Expedition 374 will see JOIDES Resolution sail to the rough and remote Ross Sea fringing Antarctica to drill into the seafloor off the Ross Ice Shelf. The expedition aims to improve our understanding of the stability of the West Antarctic Ice Sheet through multiple cycles of warming and cooling over the past 20 million years. This information will eventually contribute to climate change models.

Expedition 376 will investigate seafloor hydrothermal systems at the Brothers Volcano, northeast of Bay of Plenty. This remarkable volcano is belching highly acidic fluids at over 300°C into the overlying ocean. Amazingly, there is life in this environment, so scientists on board will study the microbes that live there to provide insights into the extreme conditions under which life can be sustained on the seafloor.

Expedition 378 will be the last in New Zealand waters, late in 2018. It will take the ship south of Stewart Island to study the South Pacific’s climate history. Drilling will reveal information about the Eocene era, 56–34 million years ago, when the world experienced extreme global warming. Learning how the southern Pacific was affected by this warming, which was also associated with high levels of greenhouse gases, will help to improve predictions of the impacts of future global warming.

Learn more about JOIDES Resolution and its research

Overall, the voyages represent an international investment in science of around $120 million and will bring around 200 scientists to Aotearoa to undertake research that will continue well beyond the expeditions. The entire project is believed to be the largest-ever project-specific international investment in New Zealand science in a single year.

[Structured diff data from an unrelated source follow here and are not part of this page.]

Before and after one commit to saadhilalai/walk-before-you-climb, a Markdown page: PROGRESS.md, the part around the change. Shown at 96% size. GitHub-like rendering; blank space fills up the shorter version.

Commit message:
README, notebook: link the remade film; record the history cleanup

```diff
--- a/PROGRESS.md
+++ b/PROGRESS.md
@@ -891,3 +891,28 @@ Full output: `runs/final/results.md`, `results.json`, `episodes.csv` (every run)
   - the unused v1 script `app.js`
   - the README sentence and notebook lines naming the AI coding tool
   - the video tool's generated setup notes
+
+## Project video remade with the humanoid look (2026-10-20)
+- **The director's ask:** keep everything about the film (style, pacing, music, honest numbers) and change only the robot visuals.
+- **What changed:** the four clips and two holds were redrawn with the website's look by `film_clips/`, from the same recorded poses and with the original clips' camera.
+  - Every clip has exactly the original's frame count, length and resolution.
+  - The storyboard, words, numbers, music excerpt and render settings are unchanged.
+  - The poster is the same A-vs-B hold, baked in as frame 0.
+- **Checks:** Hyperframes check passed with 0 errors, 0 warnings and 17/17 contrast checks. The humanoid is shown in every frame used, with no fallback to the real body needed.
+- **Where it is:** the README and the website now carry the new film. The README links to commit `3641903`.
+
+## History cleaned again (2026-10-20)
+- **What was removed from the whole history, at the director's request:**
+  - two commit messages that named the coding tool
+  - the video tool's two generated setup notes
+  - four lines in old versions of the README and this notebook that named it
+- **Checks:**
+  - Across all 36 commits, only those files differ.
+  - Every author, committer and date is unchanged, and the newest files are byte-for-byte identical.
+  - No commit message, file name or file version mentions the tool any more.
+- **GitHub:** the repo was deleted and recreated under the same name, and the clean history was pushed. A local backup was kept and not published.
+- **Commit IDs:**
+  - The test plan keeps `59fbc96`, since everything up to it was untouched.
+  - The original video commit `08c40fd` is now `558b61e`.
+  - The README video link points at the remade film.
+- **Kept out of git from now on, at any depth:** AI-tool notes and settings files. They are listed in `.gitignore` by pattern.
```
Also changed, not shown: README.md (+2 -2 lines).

It is a great example of collaboration between New Zealand’s many universities and Crown research institutes. New Zealand participates in the IODP through a consortium of research organisations and universities in Australia and New Zealand, including NIWA, GNS Science, University of Auckland, Victoria University of Wellington and University of Otago. The Australia and New Zealand IODP Consortium (ANZIC) is supporting participation of New Zealand scientists and outreach/education officers on all the expeditions.

Nature of science

Because the areas being studied are in the deep ocean, drilling cores down beneath the seafloor is one of the only tools scientists have to analyse what rock types and layers are there. The core samples collected by the ship’s equipment are carefully brought up to the surface, labelled and analysed by a team of international scientists.

Related content

Find out more and see an animation about slow slips in the article What are slow slips?

In the activity Something creepy is happening, students explore slow slips.

Useful links

Watch this YouTube clip about JOIDES Resolution and its research.

This video in te reo Māori talks about the history of the JOIDES Resolution as well as the different aspects of scientific research that happens on board the research vessel. 

Learn more about the international science vessel JOIDES Resolution.

Find out about New Zealand’s part in the IODP.

Get more information on the IODP.

Follow GeoDiscovery for the latest news releases on the JOIDES Resolution expeditions around New Zealand in 2017/18.


This article has been written by staff at GNS Science working as part of the ANZIC IODP Consortium.


    Published 20 December 2017 Referencing Hub articles